### Exercise details
With the pictures excluded, retype the records that follow exactly.

Dataset entries below:

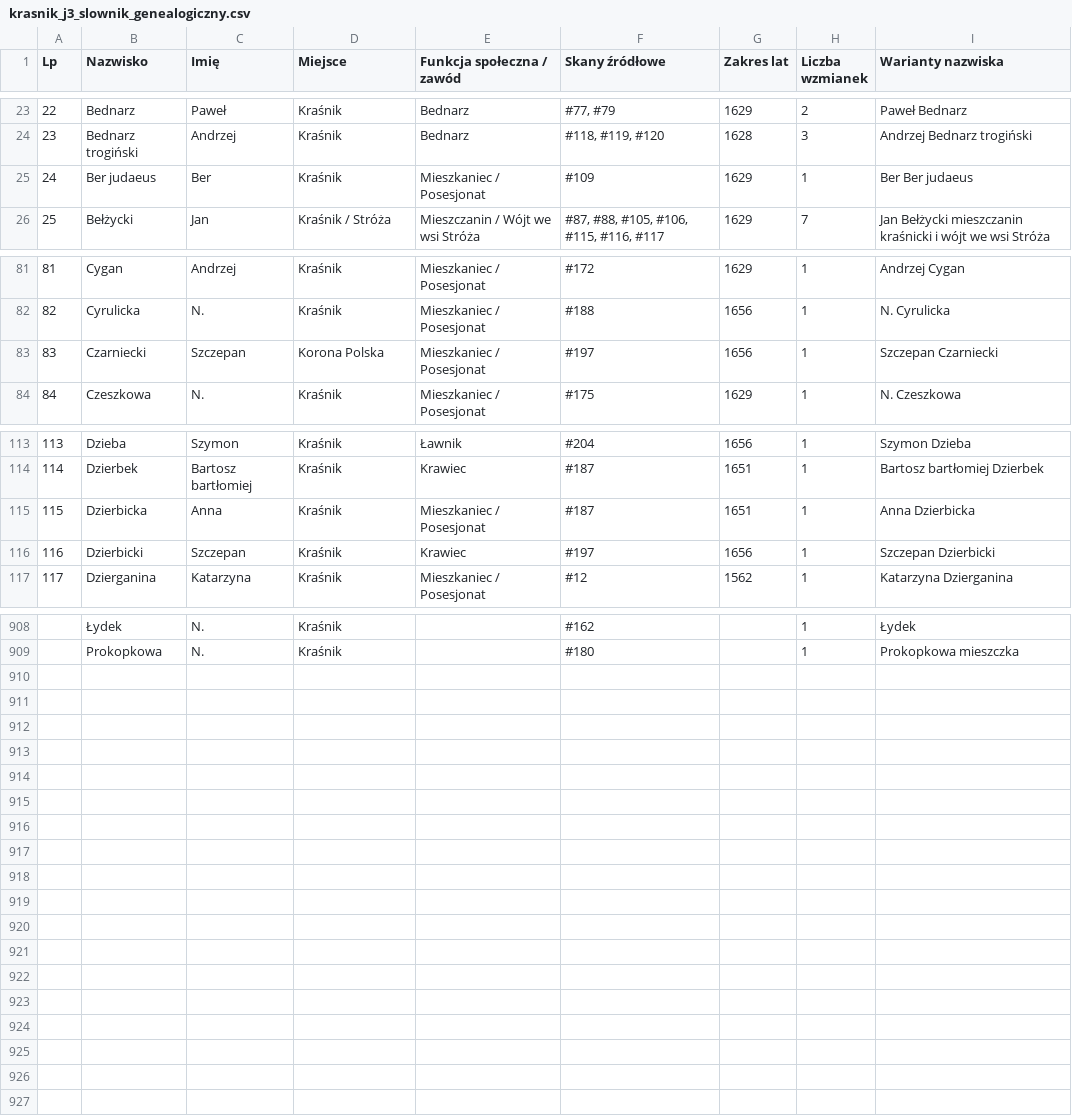
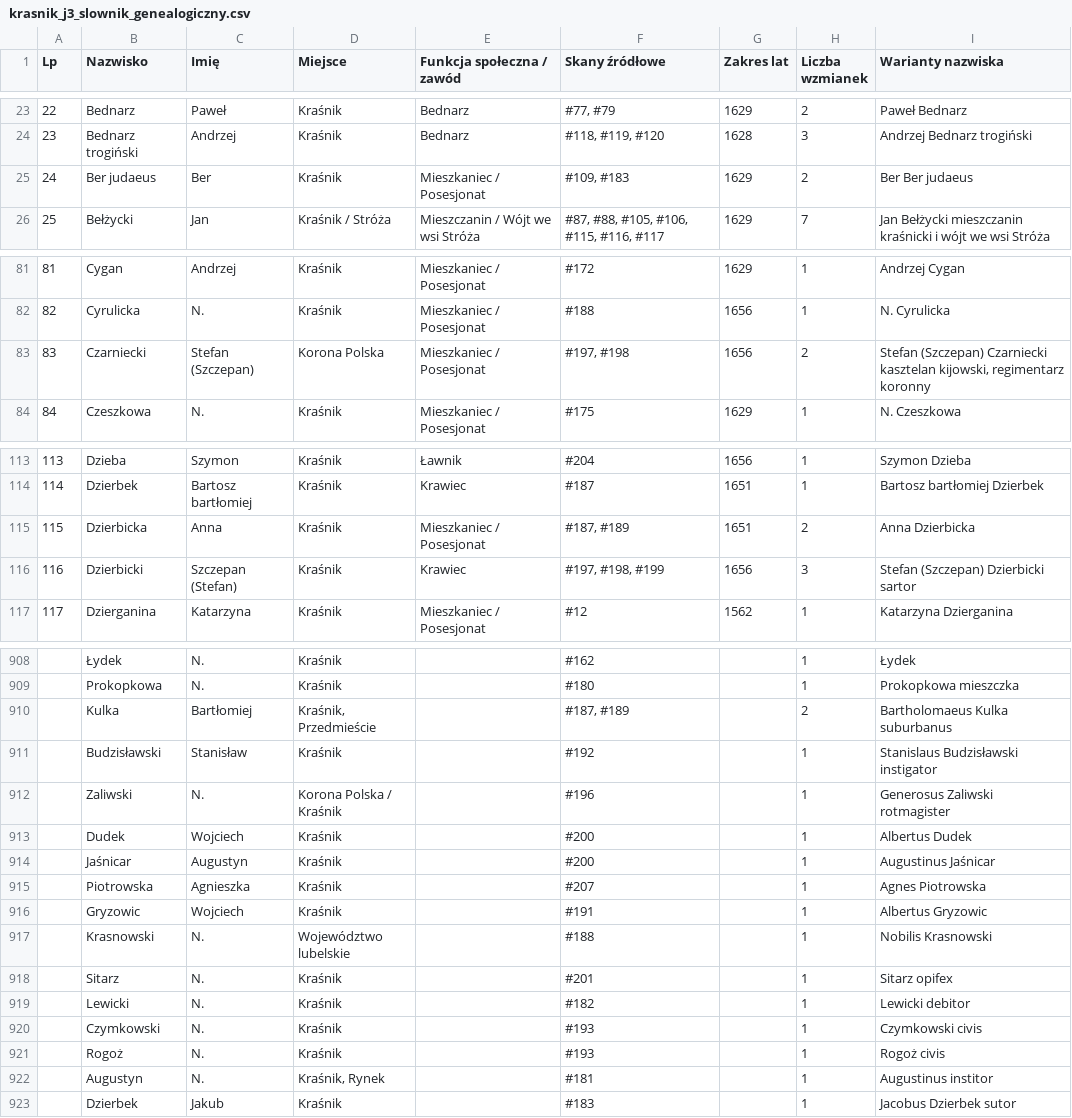
Before and after one commit to Uriel9191/Gen, a CSV file: krasnik_j3_slownik_genealogiczny.csv, drawn as a sheet; only a part is shown, gaps mark what is left out; the diff covers the shown part only.

Commit message:
feat(j3): Partia 7 (skany 181-210) wdrożona w standardzie J40 (922 profile Wariant 2, karty analityczne 25-28, potop szwedzki, uniwersał Karola Gustawa, transkrypcje dyplomatyczne)

```diff
--- a/krasnik_j3_slownik_genealogiczny.csv
+++ b/krasnik_j3_slownik_genealogiczny.csv
@@ -24,3 +24,3 @@
 "23";"Bednarz trogiński";"Andrzej";"Kraśnik";"Bednarz";"#118, #119, #120";"1628";"3";"Andrzej Bednarz trogiński"
-"24";"Ber judaeus";"Ber";"Kraśnik";"Mieszkaniec / Posesjonat";"#109";"1629";"1";"Ber Ber judaeus"
+"24";"Ber judaeus";"Ber";"Kraśnik";"Mieszkaniec / Posesjonat";"#109, #183";"1629";"2";"Ber Ber judaeus"
 "25";"Bełżycki";"Jan";"Kraśnik / Stróża";"Mieszczanin / Wójt we wsi Stróża";"#87, #88, #105, #106, #115, #116, #117";"1629";"7";"Jan Bełżycki mieszczanin kraśnicki i wójt we wsi Stróża"
@@ -82,3 +82,3 @@
 "82";"Cyrulicka";"N.";"Kraśnik";"Mieszkaniec / Posesjonat";"#188";"1656";"1";"N. Cyrulicka"
-"83";"Czarniecki";"Szczepan";"Korona Polska";"Mieszkaniec / Posesjonat";"#197";"1656";"1";"Szczepan Czarniecki"
+"83";"Czarniecki";"Stefan (Szczepan)";"Korona Polska";"Mieszkaniec / Posesjonat";"#197, #198";"1656";"2";"Stefan (Szczepan) Czarniecki kasztelan kijowski, regimentarz koronny"
 "84";"Czeszkowa";"N.";"Kraśnik";"Mieszkaniec / Posesjonat";"#175";"1629";"1";"N. Czeszkowa"
@@ -114,4 +114,4 @@
 "114";"Dzierbek";"Bartosz bartłomiej";"Kraśnik";"Krawiec";"#187";"1651";"1";"Bartosz bartłomiej Dzierbek"
-"115";"Dzierbicka";"Anna";"Kraśnik";"Mieszkaniec / Posesjonat";"#187";"1651";"1";"Anna Dzierbicka"
-"116";"Dzierbicki";"Szczepan";"Kraśnik";"Krawiec";"#197";"1656";"1";"Szczepan Dzierbicki"
+"115";"Dzierbicka";"Anna";"Kraśnik";"Mieszkaniec / Posesjonat";"#187, #189";"1651";"2";"Anna Dzierbicka"
+"116";"Dzierbicki";"Szczepan (Stefan)";"Kraśnik";"Krawiec";"#197, #198, #199";"1656";"3";"Stefan (Szczepan) Dzierbicki sartor"
 "117";"Dzierganina";"Katarzyna";"Kraśnik";"Mieszkaniec / Posesjonat";"#12";"1562";"1";"Katarzyna Dzierganina"
@@ -909 +909,15 @@
 "";"Prokopkowa";"N.";"Kraśnik";"";"#180";"";"1";"Prokopkowa mieszczka"
+"";"Kulka";"Bartłomiej";"Kraśnik, Przedmieście";"";"#187, #189";"";"2";"Bartholomaeus Kulka suburbanus"
+"";"Budzisławski";"Stanisław";"Kraśnik";"";"#192";"";"1";"Stanislaus Budzisławski instigator"
+"";"Zaliwski";"N.";"Korona Polska / Kraśnik";"";"#196";"";"1";"Generosus Zaliwski rotmagister"
+"";"Dudek";"Wojciech";"Kraśnik";"";"#200";"";"1";"Albertus Dudek"
+"";"Jaśnicar";"Augustyn";"Kraśnik";"";"#200";"";"1";"Augustinus Jaśnicar"
+"";"Piotrowska";"Agnieszka";"Kraśnik";"";"#207";"";"1";"Agnes Piotrowska"
+"";"Gryzowic";"Wojciech";"Kraśnik";"";"#191";"";"1";"Albertus Gryzowic"
+"";"Krasnowski";"N.";"Województwo lubelskie";"";"#188";"";"1";"Nobilis Krasnowski"
+"";"Sitarz";"N.";"Kraśnik";"";"#201";"";"1";"Sitarz opifex"
+"";"Lewicki";"N.";"Kraśnik";"";"#182";"";"1";"Lewicki debitor"
+"";"Czymkowski";"N.";"Kraśnik";"";"#193";"";"1";"Czymkowski civis"
+"";"Rogoż";"N.";"Kraśnik";"";"#193";"";"1";"Rogoż civis"
+"";"Augustyn";"N.";"Kraśnik, Rynek";"";"#181";"";"1";"Augustinus institor"
+"";"Dzierbek";"Jakub";"Kraśnik";"";"#183";"";"1";"Jacobus Dzierbek sutor"
```
Also changed, not shown: 52 edited cells elsewhere in this file, 2 other files.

End of Dataset entries.

### Exercise answer
Before and after one commit to Uriel9191/Gen, a CSV file: krasnik_j3_slownik_genealogiczny.csv, drawn as a sheet; only a part is shown, gaps mark what is left out; the diff covers the shown part only.

Commit message:
feat(j3): Partia 7 (skany 181-210) wdrożona w standardzie J40 (922 profile Wariant 2, karty analityczne 25-28, potop szwedzki, uniwersał Karola Gustawa, transkrypcje dyplomatyczne)

```diff
--- a/krasnik_j3_slownik_genealogiczny.csv
+++ b/krasnik_j3_slownik_genealogiczny.csv
@@ -24,3 +24,3 @@
 "23";"Bednarz trogiński";"Andrzej";"Kraśnik";"Bednarz";"#118, #119, #120";"1628";"3";"Andrzej Bednarz trogiński"
-"24";"Ber judaeus";"Ber";"Kraśnik";"Mieszkaniec / Posesjonat";"#109";"1629";"1";"Ber Ber judaeus"
+"24";"Ber judaeus";"Ber";"Kraśnik";"Mieszkaniec / Posesjonat";"#109, #183";"1629";"2";"Ber Ber judaeus"
 "25";"Bełżycki";"Jan";"Kraśnik / Stróża";"Mieszczanin / Wójt we wsi Stróża";"#87, #88, #105, #106, #115, #116, #117";"1629";"7";"Jan Bełżycki mieszczanin kraśnicki i wójt we wsi Stróża"
@@ -82,3 +82,3 @@
 "82";"Cyrulicka";"N.";"Kraśnik";"Mieszkaniec / Posesjonat";"#188";"1656";"1";"N. Cyrulicka"
-"83";"Czarniecki";"Szczepan";"Korona Polska";"Mieszkaniec / Posesjonat";"#197";"1656";"1";"Szczepan Czarniecki"
+"83";"Czarniecki";"Stefan (Szczepan)";"Korona Polska";"Mieszkaniec / Posesjonat";"#197, #198";"1656";"2";"Stefan (Szczepan) Czarniecki kasztelan kijowski, regimentarz koronny"
 "84";"Czeszkowa";"N.";"Kraśnik";"Mieszkaniec / Posesjonat";"#175";"1629";"1";"N. Czeszkowa"
@@ -114,4 +114,4 @@
 "114";"Dzierbek";"Bartosz bartłomiej";"Kraśnik";"Krawiec";"#187";"1651";"1";"Bartosz bartłomiej Dzierbek"
-"115";"Dzierbicka";"Anna";"Kraśnik";"Mieszkaniec / Posesjonat";"#187";"1651";"1";"Anna Dzierbicka"
-"116";"Dzierbicki";"Szczepan";"Kraśnik";"Krawiec";"#197";"1656";"1";"Szczepan Dzierbicki"
+"115";"Dzierbicka";"Anna";"Kraśnik";"Mieszkaniec / Posesjonat";"#187, #189";"1651";"2";"Anna Dzierbicka"
+"116";"Dzierbicki";"Szczepan (Stefan)";"Kraśnik";"Krawiec";"#197, #198, #199";"1656";"3";"Stefan (Szczepan) Dzierbicki sartor"
 "117";"Dzierganina";"Katarzyna";"Kraśnik";"Mieszkaniec / Posesjonat";"#12";"1562";"1";"Katarzyna Dzierganina"
@@ -909 +909,15 @@
 "";"Prokopkowa";"N.";"Kraśnik";"";"#180";"";"1";"Prokopkowa mieszczka"
+"";"Kulka";"Bartłomiej";"Kraśnik, Przedmieście";"";"#187, #189";"";"2";"Bartholomaeus Kulka suburbanus"
+"";"Budzisławski";"Stanisław";"Kraśnik";"";"#192";"";"1";"Stanislaus Budzisławski instigator"
+"";"Zaliwski";"N.";"Korona Polska / Kraśnik";"";"#196";"";"1";"Generosus Zaliwski rotmagister"
+"";"Dudek";"Wojciech";"Kraśnik";"";"#200";"";"1";"Albertus Dudek"
+"";"Jaśnicar";"Augustyn";"Kraśnik";"";"#200";"";"1";"Augustinus Jaśnicar"
+"";"Piotrowska";"Agnieszka";"Kraśnik";"";"#207";"";"1";"Agnes Piotrowska"
+"";"Gryzowic";"Wojciech";"Kraśnik";"";"#191";"";"1";"Albertus Gryzowic"
+"";"Krasnowski";"N.";"Województwo lubelskie";"";"#188";"";"1";"Nobilis Krasnowski"
+"";"Sitarz";"N.";"Kraśnik";"";"#201";"";"1";"Sitarz opifex"
+"";"Lewicki";"N.";"Kraśnik";"";"#182";"";"1";"Lewicki debitor"
+"";"Czymkowski";"N.";"Kraśnik";"";"#193";"";"1";"Czymkowski civis"
+"";"Rogoż";"N.";"Kraśnik";"";"#193";"";"1";"Rogoż civis"
+"";"Augustyn";"N.";"Kraśnik, Rynek";"";"#181";"";"1";"Augustinus institor"
+"";"Dzierbek";"Jakub";"Kraśnik";"";"#183";"";"1";"Jacobus Dzierbek sutor"
```
Also changed, not shown: 52 edited cells elsewhere in this file, 2 other files.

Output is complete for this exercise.